What is a cardsharing server?
Hopefully this thread will help complete beginners to understand more. Cardsharing server, card shares, 'sharing' and 'CS' are commonly used to describe the method of using a smartcard (or cards) over a network. In practical terms an original legitimate subscription card could be used in a receiver; then another box that is in another room, or even a thousand miles away, could access the smartcard via 'local network' or 'internet' to clear channels that the subscription card allows. So no sharing needs to be involved, its purely access to a remote card that isnt actually plugged into your own card slot, that we refer to with the phrase 'cardshare'. This method has existed for many years and not new, even though the majority of people have not heard of it. Talk of 'sharing' is banned on many forums and a taboo subject due to its obvious possible illegal uses. Cardshare or card-over-network is not illegal per se, but it is the use of the method that can be against Uk and international law and generally everyone in the Uk wants to ask "so how do i get free sky?" which is just direct illegal discussion that could lead to the closure of any Uk forum. Teaching someone directly how to 'steal' is also a prosecutable offence, so posts are often removed for safety of the helpful members too. ##Lets make this clear, cardsharing server has nothing to do with Sky branded equipment whatsoever, but yes the method does work with Uk smartcards so we cannot condone anyone wishing to use cardshare information to commit crime##

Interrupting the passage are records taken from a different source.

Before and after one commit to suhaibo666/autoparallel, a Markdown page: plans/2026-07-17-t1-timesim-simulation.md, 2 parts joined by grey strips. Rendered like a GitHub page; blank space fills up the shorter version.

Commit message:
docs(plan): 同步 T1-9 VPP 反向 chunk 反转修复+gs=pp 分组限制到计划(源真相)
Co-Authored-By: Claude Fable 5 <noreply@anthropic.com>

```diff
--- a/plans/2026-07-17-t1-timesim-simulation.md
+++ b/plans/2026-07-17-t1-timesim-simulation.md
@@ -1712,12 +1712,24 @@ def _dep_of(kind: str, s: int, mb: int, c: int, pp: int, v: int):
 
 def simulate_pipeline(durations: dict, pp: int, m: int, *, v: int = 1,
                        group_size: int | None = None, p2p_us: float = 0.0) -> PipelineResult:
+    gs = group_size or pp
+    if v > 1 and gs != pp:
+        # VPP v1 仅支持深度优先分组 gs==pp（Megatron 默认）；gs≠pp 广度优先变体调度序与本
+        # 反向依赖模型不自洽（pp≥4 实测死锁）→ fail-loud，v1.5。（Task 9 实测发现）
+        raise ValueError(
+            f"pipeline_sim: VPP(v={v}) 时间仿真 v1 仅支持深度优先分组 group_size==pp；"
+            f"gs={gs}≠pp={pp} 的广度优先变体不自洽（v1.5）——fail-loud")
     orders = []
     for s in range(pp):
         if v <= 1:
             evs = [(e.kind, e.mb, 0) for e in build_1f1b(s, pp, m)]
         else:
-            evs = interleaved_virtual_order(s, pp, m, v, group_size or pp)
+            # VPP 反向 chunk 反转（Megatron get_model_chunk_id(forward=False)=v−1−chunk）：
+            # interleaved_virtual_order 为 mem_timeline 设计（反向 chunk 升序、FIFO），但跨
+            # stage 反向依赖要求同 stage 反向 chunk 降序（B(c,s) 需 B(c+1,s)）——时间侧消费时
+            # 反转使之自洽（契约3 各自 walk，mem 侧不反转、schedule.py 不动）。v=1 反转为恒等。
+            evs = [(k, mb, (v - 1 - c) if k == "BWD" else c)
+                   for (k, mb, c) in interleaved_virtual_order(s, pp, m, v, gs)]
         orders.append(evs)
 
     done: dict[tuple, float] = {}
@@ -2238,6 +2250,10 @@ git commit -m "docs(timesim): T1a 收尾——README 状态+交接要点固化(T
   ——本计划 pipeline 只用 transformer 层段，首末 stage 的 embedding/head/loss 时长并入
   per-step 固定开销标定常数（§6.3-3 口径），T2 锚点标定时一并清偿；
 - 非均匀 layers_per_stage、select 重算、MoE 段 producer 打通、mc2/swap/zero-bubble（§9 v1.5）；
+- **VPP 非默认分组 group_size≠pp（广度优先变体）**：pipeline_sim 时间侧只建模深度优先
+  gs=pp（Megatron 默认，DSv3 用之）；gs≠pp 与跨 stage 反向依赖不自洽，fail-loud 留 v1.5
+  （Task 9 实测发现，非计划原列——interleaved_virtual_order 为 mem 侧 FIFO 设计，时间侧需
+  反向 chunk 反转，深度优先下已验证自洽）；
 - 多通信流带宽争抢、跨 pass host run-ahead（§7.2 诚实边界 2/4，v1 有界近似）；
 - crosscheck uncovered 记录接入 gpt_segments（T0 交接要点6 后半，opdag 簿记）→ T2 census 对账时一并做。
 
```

So what do I need?
Firstly you need equipment that is networkable, such as dreambox and similar linux based satellite products. These receivers have ethernet connection in the same way as computers do, and have ability to use developed software to send and receive information. Over the years of development many versions of software have evolved and names such as Newcs, cccam, Mgcamd, Gbox, Newcamd and others have gained popularity due to their ability to network-share. Legal practical use has allowed the subject to expand and even top brand names like PACE, Amstrad, etc, now use the idea to develop new hardware for the future. Legal benefit to networking is you are able to pay for an encrypted package and then watch with a receiver of your choice in your own home and no longer need to keep taking the card in and out and forgetting where it is etc, or use a favourite machine that doesnt have a supported cam/cardslot. 'Grey area' use also includes using over the internet too, because if you PAY for subscription and then watch a channel in your holiday home whilst your card remains at home, how can you be committing a crime? Its not piracy or theft because you are legally paying for the privilege to watch.
How does it work?
For receivers to communicate over a network they need to be configured. Firstly a box needs to know where the card will be located. This hardware holding the card is known as the 'server' or 'cardserver' or 'host' and relates to whatever equipment physically hosts the smartcard. Other receivers without the smartcard directly inserted are known as the 'clients'. Standard computer based IP address format is used for real-world location, which acts like telephone numbers for internet connectivity in the same way our pc's work all over the world. So 1 box knows where another is by direct IP number etc. Each of the software cams mentioned (Gbox, cccam, Newcamd etc) use 'protocol' or language that is specific to that product. Some cams are able to 'talk' to others, but this can be limited so usually each receiver will keep the same software cam. However, this part is where different development has taken place to give wider suitability and capability. Eg. As example we will use 'Newcs' as the card server on a machine we'll call 'North'. So a machine running this software hosts an original subscription card. Now Newcs 'talks' in newcamd protocol, meaning it can communicate with other receivers with software speaking the same digital language. 1 satellite receiver we'll call 'East' uses Mgcamd as its soft-cam. This receiver will be set as a 'client' and does not have a card. Another satellite receiver we'll call 'South' uses cccam server as its soft-cam This receiver will also be configured as a client to 'North'. A 4th receiver we'll call 'West' and this also uses cccam server and is configured as a client to 'North'. >>So this example is nice and simple, all 4 satellite receivers would be able to view channels that the subscription card in receiver 'North' allows. Mgcamd and cccam server are both popular and both able to communicate with Newcs so all is well. This is the point 'shares' can become more complex and the 'sharing' description more relevant. What happens if South has a different subscription card in its slot that would be good to allow the other receivers to access? Well this means that South will be a Server as well as a client. Using the same soft-cam makes things very easy, it is a simple process to add a line of numbers into West to make it a client, and add a line of numbers into South so that allows West the access. At this point in the example, the result would be that North and East only clear Card1 channels, but both South and West equipment clears Card1 channels and Card2 channels too. There are options for North and East, its not as complicated as it seems, its just a process of configuring each receiver again and all being on a protocol that each box understands, but sometimes trying to imagine 50 or 100 receivers is a harder task. The point to make is that the method is the same and its not really relevant how complicated it is all about the possibilities.